SSDSIG recognises that some commonly used languages (e.g. C, php etc.) allow, or even encourage, programming practices that introduce security vulnerabilities. Accepting that in time market forces may encourage the adoption of safer alternatives some members feel that the process needs to be accelerated. The reasons for the continued use of â€˜unsafeâ€™ â€˜languages and the near-term feasibility of alternatives for commercial systems of modest criticality are complex and ill-understood. This also applies to the slow uptake of more formal methods Further data on this is required.
This is a gem from “Secure Software Development – a White Paper: Software Security Failures: who should correct them and how” by Bill Whyte and John Harrison, from the Cyber Security Ignorance (Knowledge, shurely?
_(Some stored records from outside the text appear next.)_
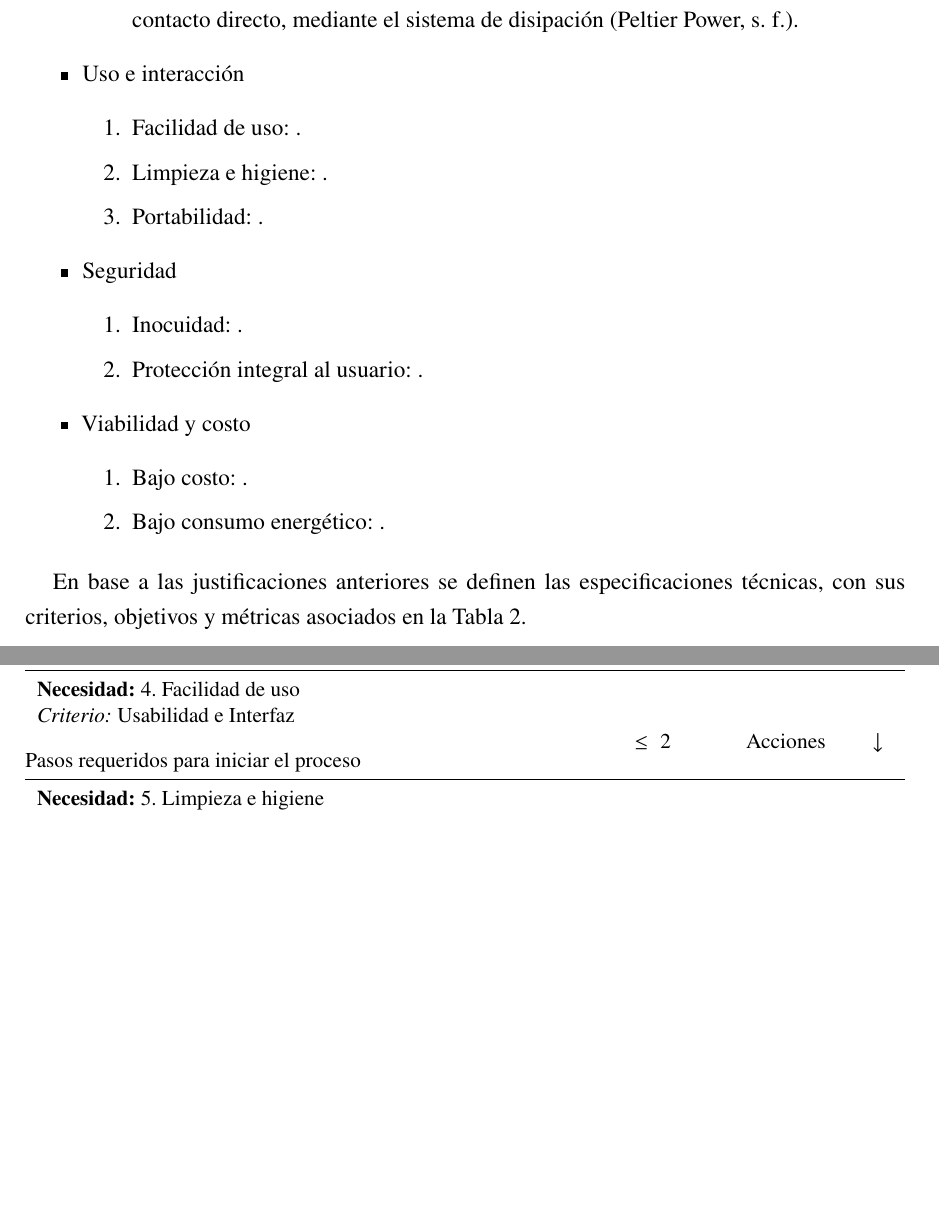
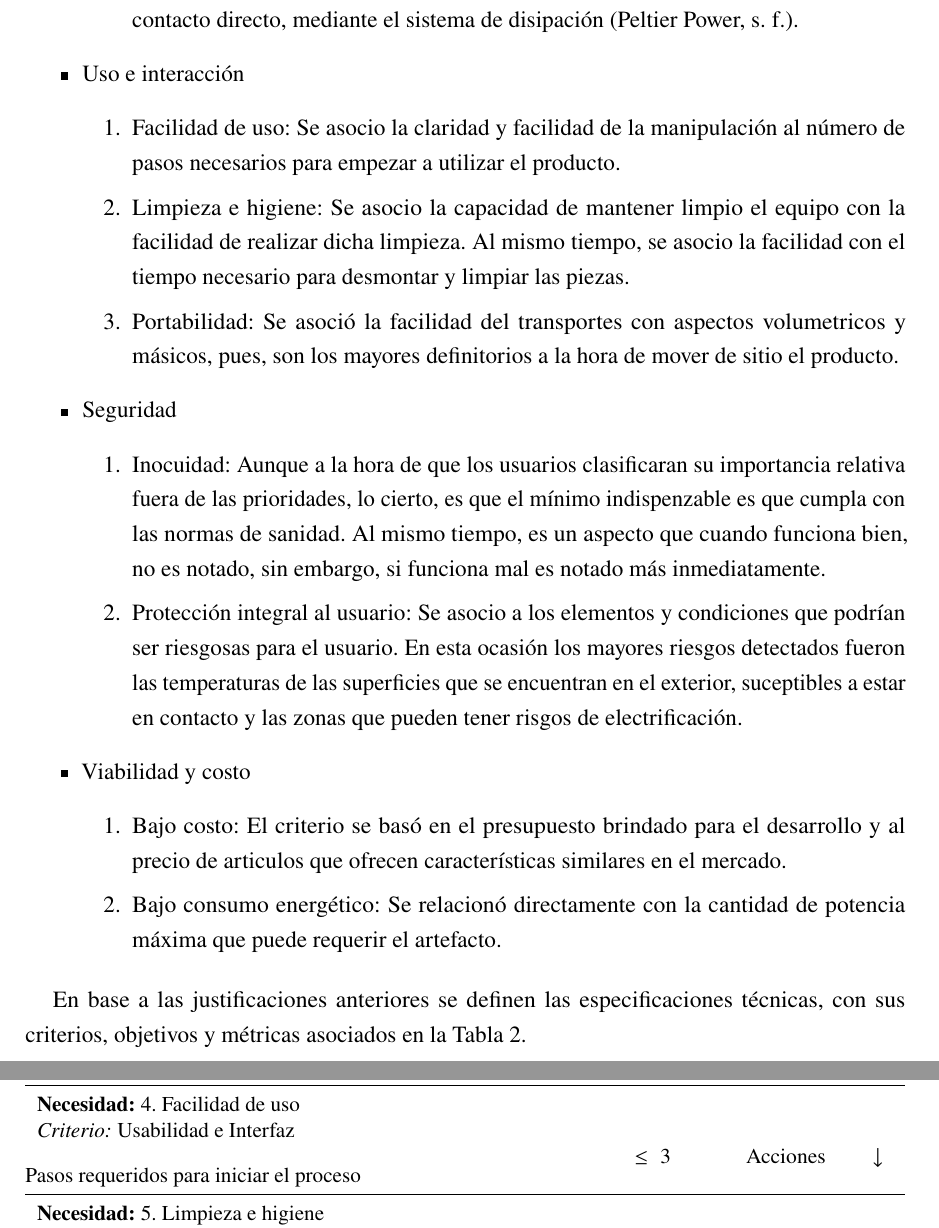
Before and after one commit to Adolfoleim/Desafio2-TDPM-Grupo6, a LaTeX document (G6_Desafio_2_ICM3390.tex): two parts of pages 6 and 7 of 9, joined at a grey line, cut so that both start at the same text, the shorter picture padded with empty space. Compiled offline with pdfLaTeX.

Commit message:
feat: actualiza contenido del informe y nuevo PDF compilado

```diff
--- a/G6_Desafio_2_ICM3390.tex
+++ b/G6_Desafio_2_ICM3390.tex
@@ -234,19 +234,19 @@ Las necesidades mencionadas se traducen en especificaciones técnicas. Estas bus
     \end{enumerate}
     \item Uso e interacción
     \begin{enumerate}
-        \item Facilidad de uso: .
-        \item Limpieza e higiene: .
-        \item Portabilidad: .
+        \item Facilidad de uso: Se asocio la claridad y facilidad de la manipulación al número de pasos necesarios para empezar a utilizar el producto.
+        \item Limpieza e higiene: Se asocio la capacidad de mantener limpio el equipo con la facilidad de realizar dicha limpieza. Al mismo tiempo, se asocio la facilidad con el tiempo necesario para desmontar y limpiar las piezas.
+        \item Portabilidad: Se asoció la facilidad del transportes con aspectos volumetricos y másicos, pues, son los mayores definitorios a la hora de mover de sitio el producto.
     \end{enumerate}
     \item Seguridad
     \begin{enumerate}
-        \item Inocuidad: .
-        \item Protección integral al usuario: .
+        \item Inocuidad: Aunque a la hora de que los usuarios clasificaran su importancia relativa fuera de las prioridades, lo cierto, es que el mínimo indispenzable es que cumpla con las normas de sanidad. Al mismo tiempo, es un aspecto que cuando funciona bien, no es notado, sin embargo, si funciona mal es notado más inmediatamente.
+        \item Protección integral al usuario: Se asocio a los elementos y condiciones que podrían ser riesgosas para el usuario. En esta ocasión los mayores riesgos detectados fueron las temperaturas de las superficies que se encuentran en el exterior, suceptibles a estar en contacto y las zonas que pueden tener risgos de electrificación.
     \end{enumerate}
     \item Viabilidad y costo
     \begin{enumerate}
-        \item Bajo costo: .
-        \item Bajo consumo energético: .
+        \item Bajo costo: El criterio se basó en el presupuesto brindado para el desarrollo y al precio de articulos que ofrecen características similares en el mercado.
+        \item Bajo consumo energético: Se relacionó directamente con la cantidad de potencia máxima que puede requerir el artefacto.
     \end{enumerate}
 \end{itemize}
 
@@ -289,7 +289,7 @@ Tiempo de calentamiento ($t_h$) & $\le 10$ & \si{\minute} & $\downarrow$ \\
 \multicolumn{4}{l}{\textbf{Necesidad:} 4. Facilidad de uso} \\
 \multicolumn{4}{l}{\textit{Criterio:} Usabilidad e Interfaz} \\
 \nopagebreak
-Pasos requeridos para iniciar el proceso & $\le 2$ & Acciones & $\downarrow$ \\
+Pasos requeridos para iniciar el proceso & $\le 3$ & Acciones & $\downarrow$ \\
 \midrule
 
 % --- 5. LIMPIEZA E HIGIENE ---
```
Also changed, not shown: 1 other file.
Ed) Transfer Network, presumably at the taxpayer’s expense. I hear through the grapevine that they’re planning to spend more of our money to set up a “Secure Software Development Panel” to deliberate on the deep thinking exemplified above. Awesome.
So, what’s wrong with that statement? Firstly, I think we’ve got past the idea that there’s something extra special about buffer overflows as a security issue. Yes, there are many languages that prevent them completely (e.g. PHP, amusingly), but they don’t magically produce secure programs either. Indeed, pretty much all languages used for web development are “safe” in this respect, and yet the web is a cesspit of security problems, so how did that help?
Secondly, the claim that the “reasons are … complex and poorly understood” is a great one to make if you want to spend your life wasting your time on government money, but, well, not exactly true. C is widely used because it is fast, portable, can do anything and has a vast amount of software already written in it that is otherwise difficult to get at. Which is, of course, why PHP is widely used: because it’s one way for the less capable programmer to get at all that C out there. As for “near-term feasibility of alternatives”, well, name an alternative and I’m pretty sure anyone knowledgeable in the field could give you a thorough rundown on its near-term feasibility in an hour or so.
Thirdly, talking about “unsafe” languages implies that there might be “safe” ones. Which is nonsense.
Fourthly, formal methods. Really? The reason there’s slow uptake is because they don’t work. Get with the program, guys!